The next exploration of the country which was to become Kansas was in 1806. In 1805 Lieutenant Zebulon M. Pike was sent on a voyage of exploration and discovery up the Mississippi from St Louis by General James Wilkinson. From that voyage he returned on the 30th of April, 1806. General Wilkinson was Military Commandant of the Territory of Louisiana, and it was in his military capacity that he directed Lieutenant Pike to undertake the voyage up the Mississippi. Upon his return from the river expedition General Wilkinson, who was also Governor of the Territory of Louisiana, ordered Lieutenant Pike to explore Louisiana by the way of the Great Plains. That was also a military exploration. It was governmental only incidentally, and different from that of Lewis and Clark, which had been ordered by the President of the United States. General Wilkinson was implicated in the schemes of Aaron Burr, and he had been in the intrigues of the Spanish authorities against the United States. There is reason to believe that he hoped to forward his treasonable designs through the expeditions of Lieutenant Pike. Mr. Coues, the editor of the Journals of these explorations, was convinced that Pike was not altogether ignorant of the plans of General Wilkinson. But the evidence upon which he based that conclusion is not sufficient. Something more will have to be adduced before it can be certainly said that Lieutenant Pike had guilty knowledge of the machinations of his superior. Pike was a good soldier, and he met a glorious death in the service of his country.

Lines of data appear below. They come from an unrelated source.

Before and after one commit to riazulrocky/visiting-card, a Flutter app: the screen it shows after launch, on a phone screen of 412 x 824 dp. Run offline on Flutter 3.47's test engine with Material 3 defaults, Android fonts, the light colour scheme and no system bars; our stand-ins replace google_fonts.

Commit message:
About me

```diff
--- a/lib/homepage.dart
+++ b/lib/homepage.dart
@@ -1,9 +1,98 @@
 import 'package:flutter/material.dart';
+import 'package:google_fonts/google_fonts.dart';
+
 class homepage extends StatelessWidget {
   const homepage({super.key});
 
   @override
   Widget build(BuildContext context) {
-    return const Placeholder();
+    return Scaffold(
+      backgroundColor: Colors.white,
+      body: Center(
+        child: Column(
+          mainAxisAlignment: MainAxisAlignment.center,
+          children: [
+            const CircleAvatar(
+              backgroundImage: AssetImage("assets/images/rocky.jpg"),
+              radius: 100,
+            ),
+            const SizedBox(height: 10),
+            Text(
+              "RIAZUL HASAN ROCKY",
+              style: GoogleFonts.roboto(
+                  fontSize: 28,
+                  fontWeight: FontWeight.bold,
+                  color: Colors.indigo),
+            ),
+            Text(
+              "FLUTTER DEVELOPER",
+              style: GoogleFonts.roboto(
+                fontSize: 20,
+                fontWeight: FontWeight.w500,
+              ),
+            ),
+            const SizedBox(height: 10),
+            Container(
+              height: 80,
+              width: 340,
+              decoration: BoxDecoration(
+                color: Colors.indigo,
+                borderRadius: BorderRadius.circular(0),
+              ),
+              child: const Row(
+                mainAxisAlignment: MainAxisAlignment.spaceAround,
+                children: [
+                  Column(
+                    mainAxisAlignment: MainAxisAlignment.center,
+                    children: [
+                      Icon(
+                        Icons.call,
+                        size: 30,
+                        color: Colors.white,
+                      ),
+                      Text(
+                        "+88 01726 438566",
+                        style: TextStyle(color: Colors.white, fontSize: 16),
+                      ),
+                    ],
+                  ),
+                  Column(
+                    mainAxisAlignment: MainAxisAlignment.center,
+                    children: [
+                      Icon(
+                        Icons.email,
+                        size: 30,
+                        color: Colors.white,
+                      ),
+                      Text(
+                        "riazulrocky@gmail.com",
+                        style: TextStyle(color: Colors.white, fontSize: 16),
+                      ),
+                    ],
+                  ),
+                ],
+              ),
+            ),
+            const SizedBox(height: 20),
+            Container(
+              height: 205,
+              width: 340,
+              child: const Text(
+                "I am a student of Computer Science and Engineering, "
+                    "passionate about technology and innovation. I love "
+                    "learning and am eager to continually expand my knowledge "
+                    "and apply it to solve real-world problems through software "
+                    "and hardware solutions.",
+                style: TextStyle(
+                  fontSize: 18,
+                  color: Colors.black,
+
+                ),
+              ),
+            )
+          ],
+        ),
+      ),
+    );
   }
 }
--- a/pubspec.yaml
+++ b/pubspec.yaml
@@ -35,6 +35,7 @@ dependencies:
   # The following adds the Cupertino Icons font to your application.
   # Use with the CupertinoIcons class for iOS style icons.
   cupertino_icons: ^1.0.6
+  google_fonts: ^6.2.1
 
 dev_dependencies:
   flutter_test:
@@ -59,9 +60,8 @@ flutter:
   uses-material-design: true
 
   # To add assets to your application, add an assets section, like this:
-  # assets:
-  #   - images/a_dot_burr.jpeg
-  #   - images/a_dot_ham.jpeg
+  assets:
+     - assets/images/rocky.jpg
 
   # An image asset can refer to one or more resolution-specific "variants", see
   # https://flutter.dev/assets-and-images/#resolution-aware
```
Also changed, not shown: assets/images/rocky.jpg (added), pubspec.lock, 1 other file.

The expedition of Lieutenant Pike over the Great Plains to the Spanish frontiers was of more immediate benefit to the country than that of Lewis and Clark. As an enterprise it was inferior, and in ultimate results it did not approach those flowing from the exploration to the Pacific. But accounts of it reached the people long before the publication of the Journals of Lewis and Clark, and immediate trade and settlement developed because of this information.

The instructions to Lieutenant Pike are comprised in two letters written to him by General Wilkinson. One was dated June 24, 1806, and the other July 12, 1806. As this is the most important early exploration of the country which became Kansas, these letters are set out here:

The expedition was composed of Lieutenant Pike, Commanding; Lieutenant James B. Wilkinson; three non-commissioned officers; sixteen private soldiers; and two civilians, one of whom, John H. Robinson, was the surgeon, and the other, A. F. Baronet Vasquez, was the interpreter. There were some Indians, and the official record runs: “Our party consisted of two lieutenants, one surgeon, one sergeant, two corporals, 16 privates and one interpreter. We had also under our charge chiefs of the Osage and Pawnees, who with a number of women and children, had been to Washington. These Indians had been redeemed from captivity among the Pottawatomies, and were now to be returned to their friends at the Osage towns. The whole number of Indians amounted to 51.”

The accounts of Pike’s expeditions were published in 1810. They were widely read, and they proved of great interest to the people, especially to those Americans who had settled west of the Mississippi. The possibilities of trade overland with Northern Mexico were there first revealed, and the development of those possibilities produced a commerce unique in American history. Lieutenant Pike’s name is forever linked with the Great West, and especially with Kansas and Colorado. And the mighty peak overlooking the Great Plains is the monument to his everlasting fame.